by Paul Arnote (parnote)
To be perfectly honest, I started to write an article about the "new" Linux trojan virus, Hand of Thief, back in August when it was originally announced. I originally had plans to run the article about it in the September issue of The PCLinuxOS Magazine. But something inside of me told me to wait until the dust settled. I am glad that I waited.
Originally touted as one of the first successful banking trojan viruses for Linux, Hand of Thief turns out to be just more FUD (Fear, Uncertainty and Doubt). Back in August the RSA, the security branch of EMC, reported that a group of Russian cybercriminals was looking to offer a new banking trojan that targeted the Linux operating system. That banking trojan is/was called "Hand of Thief," hereinafter referred to as HoT.
The developer of HoT originally claimed that it had been tested on 15 different Linux distributions, including Fedora, Ubuntu and Debian. It isn't clear if PCLinuxOS was one of the distributions that was included in the 15-distribution test group. It was also reported that it was tested on eight different desktop environments, including Gnome and KDE. Original reports also stated that it worked on common web browsers, such as Firefox, Chrome, Chromium, Aurora and Ice Weasel.
HoT was supposed to work as a "form grabber." These work by grabbing information you enter into a form, such as your identity, any credit card information, the name of the site you are on, a timestamp of when you were on, which websites you've visited, and possibly any cookies you have stored on your computer. It then sends that information to a command server. Once your information is recorded, it is then sold to crooks, and then you see your credit card bills soar as they go on a shopping spree.
HoT also contains code to block antivirus sites. It does this by manipulating DNS addresses within memory, rather than by doing something as obvious as changing your hosts file. By blocking access to antivirus sites, it enhances HoT's ability to hide on your computer.
HoT was offered up for sale for an initial $2,000, with some prices expected (at the time) to top $3,000 for a copy of the banking trojan. Sounds pretty scary, huh? Well, that's the way things were supposed to work.
What really happened
In the end, the only ones who really lost with HoT were those cybercriminals who paid $2,000+ for the banking trojan. After analysis, IT security specialists ended up with the verdict that HoT's bark was way worse than its bite. As malicious software, it failed on many fronts. According to Yotam Gottesman, an RSA Senior Security Researcher, the company obtained the HoT code builder and created HoT binaries.
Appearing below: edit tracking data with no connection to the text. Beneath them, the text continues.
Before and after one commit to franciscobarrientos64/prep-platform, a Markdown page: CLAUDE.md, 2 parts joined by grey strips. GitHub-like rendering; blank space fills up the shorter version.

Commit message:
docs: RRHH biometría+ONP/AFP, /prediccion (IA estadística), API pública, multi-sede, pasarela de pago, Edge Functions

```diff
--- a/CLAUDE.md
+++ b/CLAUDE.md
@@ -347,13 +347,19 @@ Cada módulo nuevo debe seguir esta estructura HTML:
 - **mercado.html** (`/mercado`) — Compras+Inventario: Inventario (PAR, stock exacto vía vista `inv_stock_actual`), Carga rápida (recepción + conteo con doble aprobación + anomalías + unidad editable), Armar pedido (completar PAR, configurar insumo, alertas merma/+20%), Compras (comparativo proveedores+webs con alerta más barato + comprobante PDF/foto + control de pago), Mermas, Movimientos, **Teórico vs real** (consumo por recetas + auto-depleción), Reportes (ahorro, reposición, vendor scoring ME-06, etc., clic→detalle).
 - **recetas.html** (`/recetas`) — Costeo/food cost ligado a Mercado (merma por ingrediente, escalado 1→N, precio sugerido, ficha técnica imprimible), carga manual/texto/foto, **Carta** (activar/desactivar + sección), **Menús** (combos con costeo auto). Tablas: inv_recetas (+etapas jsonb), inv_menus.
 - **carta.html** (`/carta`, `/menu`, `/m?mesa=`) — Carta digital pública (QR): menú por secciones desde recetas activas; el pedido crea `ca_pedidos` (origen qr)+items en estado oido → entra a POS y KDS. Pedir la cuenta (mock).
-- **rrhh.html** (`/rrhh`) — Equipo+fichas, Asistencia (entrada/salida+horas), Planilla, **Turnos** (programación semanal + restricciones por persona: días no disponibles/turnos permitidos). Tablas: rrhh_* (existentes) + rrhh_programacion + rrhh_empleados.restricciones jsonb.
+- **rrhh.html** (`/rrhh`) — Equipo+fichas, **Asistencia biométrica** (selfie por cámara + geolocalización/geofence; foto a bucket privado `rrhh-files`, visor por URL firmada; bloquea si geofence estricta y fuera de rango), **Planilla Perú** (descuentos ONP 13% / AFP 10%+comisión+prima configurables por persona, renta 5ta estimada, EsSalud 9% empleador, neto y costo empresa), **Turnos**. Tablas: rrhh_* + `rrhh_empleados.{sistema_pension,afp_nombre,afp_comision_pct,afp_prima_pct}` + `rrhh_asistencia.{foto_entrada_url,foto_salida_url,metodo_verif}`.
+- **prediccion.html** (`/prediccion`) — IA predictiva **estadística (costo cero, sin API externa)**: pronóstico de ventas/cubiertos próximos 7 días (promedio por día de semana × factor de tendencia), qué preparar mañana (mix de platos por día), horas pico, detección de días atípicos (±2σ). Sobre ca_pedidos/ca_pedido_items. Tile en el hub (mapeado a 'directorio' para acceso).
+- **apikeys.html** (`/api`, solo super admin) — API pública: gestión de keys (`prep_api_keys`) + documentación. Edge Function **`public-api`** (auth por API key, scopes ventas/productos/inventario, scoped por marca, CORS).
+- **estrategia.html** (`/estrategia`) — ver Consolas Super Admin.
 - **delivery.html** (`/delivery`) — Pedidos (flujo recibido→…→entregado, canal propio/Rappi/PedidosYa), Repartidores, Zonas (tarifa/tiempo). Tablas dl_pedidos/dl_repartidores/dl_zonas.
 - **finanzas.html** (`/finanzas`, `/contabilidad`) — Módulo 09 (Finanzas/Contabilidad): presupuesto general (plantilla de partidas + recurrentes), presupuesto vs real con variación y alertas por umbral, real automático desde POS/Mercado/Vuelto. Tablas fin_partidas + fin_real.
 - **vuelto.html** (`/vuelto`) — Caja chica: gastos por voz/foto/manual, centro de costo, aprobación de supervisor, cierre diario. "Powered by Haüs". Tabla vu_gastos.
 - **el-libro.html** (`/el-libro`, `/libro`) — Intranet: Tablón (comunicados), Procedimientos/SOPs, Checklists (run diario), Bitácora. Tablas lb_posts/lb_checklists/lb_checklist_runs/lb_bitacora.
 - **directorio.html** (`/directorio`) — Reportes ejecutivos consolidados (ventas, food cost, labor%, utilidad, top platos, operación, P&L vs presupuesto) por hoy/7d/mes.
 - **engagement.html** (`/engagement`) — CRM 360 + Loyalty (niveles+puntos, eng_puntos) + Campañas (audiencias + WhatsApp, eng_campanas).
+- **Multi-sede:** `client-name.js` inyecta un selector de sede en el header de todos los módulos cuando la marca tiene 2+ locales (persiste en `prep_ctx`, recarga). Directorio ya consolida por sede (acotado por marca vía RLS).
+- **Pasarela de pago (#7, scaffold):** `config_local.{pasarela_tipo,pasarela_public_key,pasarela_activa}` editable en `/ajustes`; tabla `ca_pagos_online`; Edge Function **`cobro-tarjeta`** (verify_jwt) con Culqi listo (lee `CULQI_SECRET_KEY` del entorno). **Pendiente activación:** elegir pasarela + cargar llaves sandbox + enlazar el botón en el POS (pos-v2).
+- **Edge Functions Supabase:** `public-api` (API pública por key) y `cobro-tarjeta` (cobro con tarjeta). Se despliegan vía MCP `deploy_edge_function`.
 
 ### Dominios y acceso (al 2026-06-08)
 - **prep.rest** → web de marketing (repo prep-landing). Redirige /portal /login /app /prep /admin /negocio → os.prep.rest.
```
Gottesman reports that HoT has no real functionality. "Our research and analysis shows that, in reality, HoT's grabbing abilities are very limited if not absent, which would make the malware a prototype that needs a lot more work before it can be considered a commercially viable banking Trojan."
Strike 1: HoT's builder is a Windows application that runs on Linux, under Wine.
Strike 2: HoT ended up not actually affecting all browsers. Instead, it simply exploited a since-patched security vulnerability in the Google Chrome browser.
Strike 3: As malware, HoT fails miserably, and in the most fundamental way: it requires the user to deliberately install it. This might work well under Windows, with its very vulnerable and naive users, but Linux users tend to have a bit more sense than that.
Strike 4: When attempting to run HoT under Firefox, it would simply cause Firefox to crash. Under Google Chrome, HoT simply grabbed useless data.
HoT ended up being nothing more than a prototype. Quite simply, it sucked at gathering data. The HoT virus builder does seem to enable virus makers to make new variants of HoT, and it does create 32 bit Linux ELF (Execute and Linking Format) executable files.
The developer of HoT has stated that he is in the process of finalizing a web injection mechanism, but the RSA doesn't think that it's of any concern -- at least at this time. Given how poorly HoT works at gathering data and how the form grabber doesn't seem to work, the RSA doesn't think that his web injection mechanism is anything to fear.
In the end, the responsibility for the security of our computer systems rests with only one person: the end user. We -- Linux users -- are fortunate to be running an operating system as secure as what we have been given. Still, all the security in the world cannot stop the actions of a naive user.
Opening up suspicious emails is a bad idea. Clicking on unknown links is a bad idea. But we already knew that, now didn't we? Similarly, follow the time honored PCLinuxOS credo of never installing packages from outside of the official PCLinuxOS repository, since all of the packages in the PCLinuxOS repository have been built and tested by reputable developers who have nothing but the best interest of PCLinuxOS and its users in mind. You never are quite sure of the quality or reputation of packages from outside of the PCLinuxOS repository, so even packages from supposedly reputable outside sources can be suspect.
Simply applying some common sense and adhering to these simple "rules", PCLinuxOS users can go a long way towards keeping themselves safe from whatever harm cybercriminals might want to send our way.